Authors: Rosalía Aguilar-Medrano, María D. Blanqueto-Manzanero, María E. Vega-Cendejas

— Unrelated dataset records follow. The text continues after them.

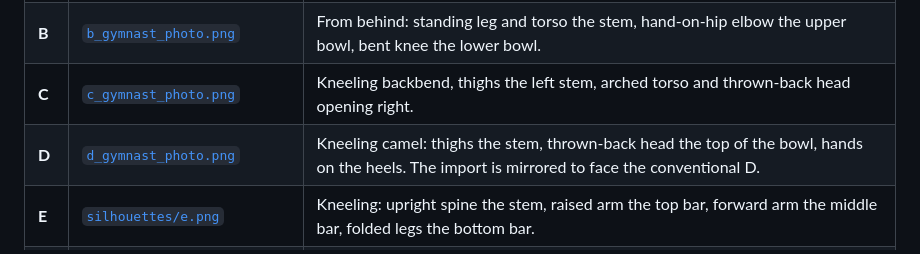
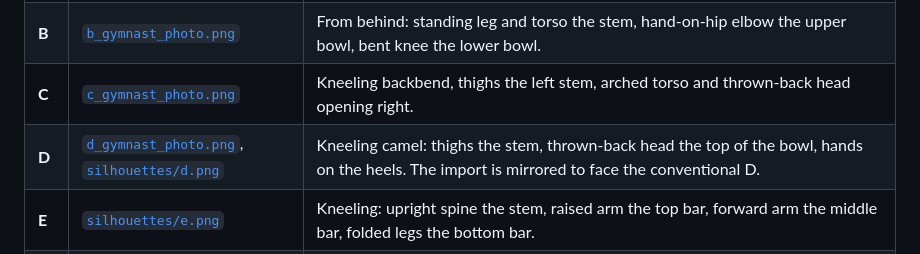
Before and after one commit to hbghlyj/posture-letters, a Markdown page: README.md, the part around the change. Rendered like a GitHub page.

Commit message:
Cite D and Z photos next to their silhouettes
Z still pointed at the raster only. Both rows now follow U: photo, then silhouettes/.

Co-authored-by: arena-agent <297053741+arena-agent@users.noreply.github.com>

```diff
--- a/README.md
+++ b/README.md
@@ -67,7 +67,7 @@ python generate_font.py
 | **A** | [`silhouettes/a.png`](assets/silhouettes/a.png) | Standing wide-legged forward fold: lifted hips the apex, spread legs the diagonals, folded torso and arms the crossbar. |
 | **B** | [`b_gymnast_photo.png`](assets/b_gymnast_photo.png) | From behind: standing leg and torso the stem, hand-on-hip elbow the upper bowl, bent knee the lower bowl. |
 | **C** | [`c_gymnast_photo.png`](assets/c_gymnast_photo.png) | Kneeling backbend, thighs the left stem, arched torso and thrown-back head opening right. |
-| **D** | [`d_gymnast_photo.png`](assets/d_gymnast_photo.png) | Kneeling camel: thighs the stem, thrown-back head the top of the bowl, hands on the heels. The import is mirrored to face the conventional D. |
+| **D** | [`d_gymnast_photo.png`](assets/d_gymnast_photo.png), [`silhouettes/d.png`](assets/silhouettes/d.png) | Kneeling camel: thighs the stem, thrown-back head the top of the bowl, hands on the heels. The import is mirrored to face the conventional D. |
 | **E** | [`silhouettes/e.png`](assets/silhouettes/e.png) | Kneeling: upright spine the stem, raised arm the top bar, forward arm the middle bar, folded legs the bottom bar. |
 | **F** | [`f_gymnast_photo.png`](assets/f_gymnast_photo.png) | Standing on one straight leg; both arms the top bar; folded lifted leg the middle bar. |
 | **G** | [`silhouettes/g.png`](assets/silhouettes/g.png) | Seated: spine curled into a C as the bowl, knees drawn up to close the lower right, arms arcing overhead with the hands as the spur. |
```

A central objective of ecological research is to understand the causes and links of diversity. Trophic and morphological variation has been recognized as the baseline to determine communities’ functional arrangement; however, few morphological structures have been explored. In the present study, the fish assemblage of two contrasting localities within the Gulf of Mexico, the Campeche Bank (CB) and the Perdido Fold Belt (PFB), was examined to (1) analyse and compare the size, weight, trophic, and morphological (fish body and otolith) variation and (2) test if the otoliths morphological variation can be used to estimate the fish-body variation. Fish and otolith size, fish and stomach–intestine weight, and stomach content were determined and geometric morphometric methods were applied to the fish body and otoliths. The fish body shows a relationship with the weight measurement and the otolith size, no differences in these variables were found between the two localities. In both localities Annelida, Mollusca, Osteichthyes, and Crustacean are the most common preys; however, the CB assemblage was more diverse in both diet and morphology and six trophic groups and 18 ecomorphological groups were determined, while in PFB, four trophic groups and 13 ecomorphological groups were determined. Finally, according to the morphological comparison in both localities, the otolith variation can be used to estimate the fish-body morphological diversity. This study reports important information in the understanding of the links between morphological structures and highlights the importance of the otoliths as a morphological variable that reflects a wide range of ecomorphological variation of the fish body.
Keywords: Campeche Bank, geometric morphometric, otolith, Perdido Fold Belt, trophic diversity